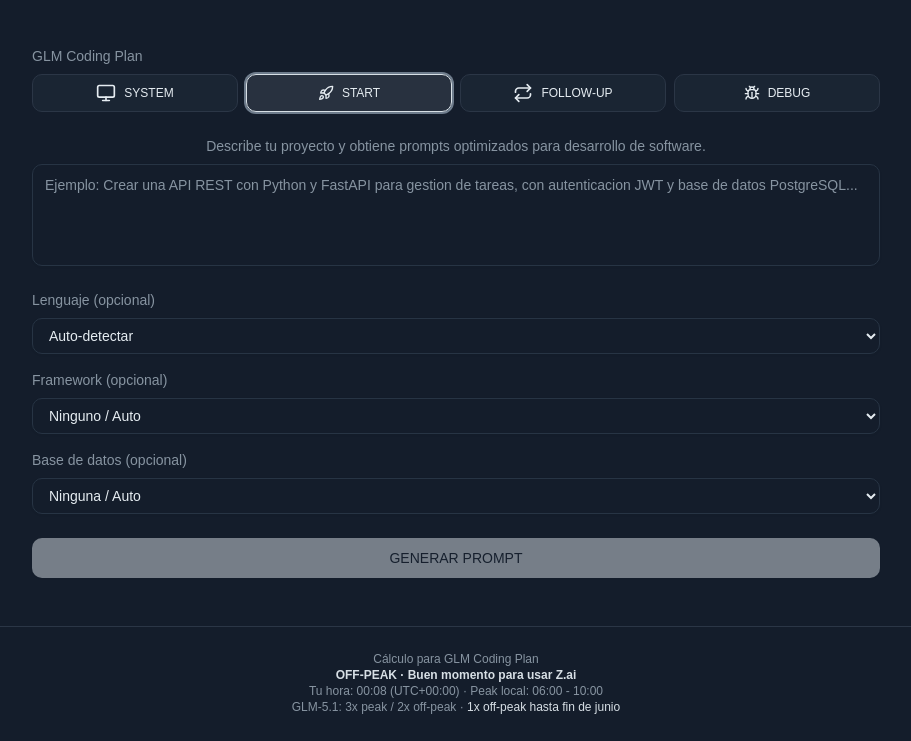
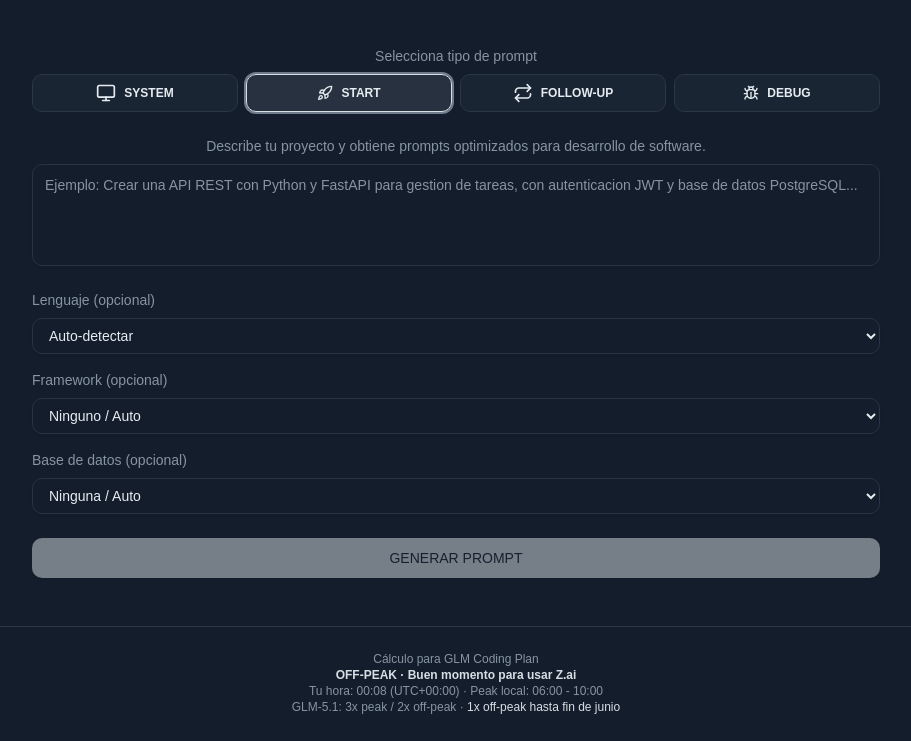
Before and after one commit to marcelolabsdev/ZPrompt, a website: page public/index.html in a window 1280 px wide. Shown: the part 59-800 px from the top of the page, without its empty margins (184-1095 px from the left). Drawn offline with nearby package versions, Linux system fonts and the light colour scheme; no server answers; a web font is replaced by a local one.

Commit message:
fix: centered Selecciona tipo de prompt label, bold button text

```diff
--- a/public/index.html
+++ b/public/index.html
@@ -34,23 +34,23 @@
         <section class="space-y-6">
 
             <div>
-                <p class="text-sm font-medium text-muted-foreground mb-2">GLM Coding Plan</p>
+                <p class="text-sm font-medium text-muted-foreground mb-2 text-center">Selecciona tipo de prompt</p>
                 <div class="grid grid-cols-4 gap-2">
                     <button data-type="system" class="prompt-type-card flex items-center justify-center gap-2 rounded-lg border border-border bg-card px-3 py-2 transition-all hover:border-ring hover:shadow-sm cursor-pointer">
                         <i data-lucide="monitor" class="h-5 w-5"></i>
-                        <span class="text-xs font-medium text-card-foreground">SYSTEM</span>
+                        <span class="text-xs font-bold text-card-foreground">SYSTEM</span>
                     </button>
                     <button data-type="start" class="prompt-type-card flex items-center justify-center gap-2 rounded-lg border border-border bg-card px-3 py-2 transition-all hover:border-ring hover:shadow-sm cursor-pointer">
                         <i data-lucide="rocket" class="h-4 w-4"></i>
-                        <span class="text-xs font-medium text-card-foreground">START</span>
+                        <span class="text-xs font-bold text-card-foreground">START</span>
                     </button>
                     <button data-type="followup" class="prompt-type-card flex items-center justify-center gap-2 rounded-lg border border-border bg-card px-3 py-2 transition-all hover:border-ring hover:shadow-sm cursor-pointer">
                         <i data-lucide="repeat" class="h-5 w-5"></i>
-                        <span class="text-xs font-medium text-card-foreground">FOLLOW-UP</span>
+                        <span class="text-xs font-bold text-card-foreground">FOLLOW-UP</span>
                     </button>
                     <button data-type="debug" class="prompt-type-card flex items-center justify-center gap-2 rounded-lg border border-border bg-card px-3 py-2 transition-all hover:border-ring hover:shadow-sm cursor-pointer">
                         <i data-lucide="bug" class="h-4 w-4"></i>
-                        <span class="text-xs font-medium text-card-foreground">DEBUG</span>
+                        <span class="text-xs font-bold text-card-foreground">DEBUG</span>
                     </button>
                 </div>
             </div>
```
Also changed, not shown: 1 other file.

::::::::::

Exercise prompt:
Retype all the records exactly and keep out every picture.

Task answer:
Before and after one commit to marcelolabsdev/ZPrompt, a website: page public/index.html in a window 1280 px wide. Shown: the part 59-800 px from the top of the page, without its empty margins (184-1095 px from the left). Drawn offline with nearby package versions, Linux system fonts and the light colour scheme; no server answers; a web font is replaced by a local one.

Commit message:
fix: centered Selecciona tipo de prompt label, bold button text

```diff
--- a/public/index.html
+++ b/public/index.html
@@ -34,23 +34,23 @@
         <section class="space-y-6">
 
             <div>
-                <p class="text-sm font-medium text-muted-foreground mb-2">GLM Coding Plan</p>
+                <p class="text-sm font-medium text-muted-foreground mb-2 text-center">Selecciona tipo de prompt</p>
                 <div class="grid grid-cols-4 gap-2">
                     <button data-type="system" class="prompt-type-card flex items-center justify-center gap-2 rounded-lg border border-border bg-card px-3 py-2 transition-all hover:border-ring hover:shadow-sm cursor-pointer">
                         <i data-lucide="monitor" class="h-5 w-5"></i>
-                        <span class="text-xs font-medium text-card-foreground">SYSTEM</span>
+                        <span class="text-xs font-bold text-card-foreground">SYSTEM</span>
                     </button>
                     <button data-type="start" class="prompt-type-card flex items-center justify-center gap-2 rounded-lg border border-border bg-card px-3 py-2 transition-all hover:border-ring hover:shadow-sm cursor-pointer">
                         <i data-lucide="rocket" class="h-4 w-4"></i>
-                        <span class="text-xs font-medium text-card-foreground">START</span>
+                        <span class="text-xs font-bold text-card-foreground">START</span>
                     </button>
                     <button data-type="followup" class="prompt-type-card flex items-center justify-center gap-2 rounded-lg border border-border bg-card px-3 py-2 transition-all hover:border-ring hover:shadow-sm cursor-pointer">
                         <i data-lucide="repeat" class="h-5 w-5"></i>
-                        <span class="text-xs font-medium text-card-foreground">FOLLOW-UP</span>
+                        <span class="text-xs font-bold text-card-foreground">FOLLOW-UP</span>
                     </button>
                     <button data-type="debug" class="prompt-type-card flex items-center justify-center gap-2 rounded-lg border border-border bg-card px-3 py-2 transition-all hover:border-ring hover:shadow-sm cursor-pointer">
                         <i data-lucide="bug" class="h-4 w-4"></i>
-                        <span class="text-xs font-medium text-card-foreground">DEBUG</span>
+                        <span class="text-xs font-bold text-card-foreground">DEBUG</span>
                     </button>
                 </div>
             </div>
```
Also changed, not shown: 1 other file.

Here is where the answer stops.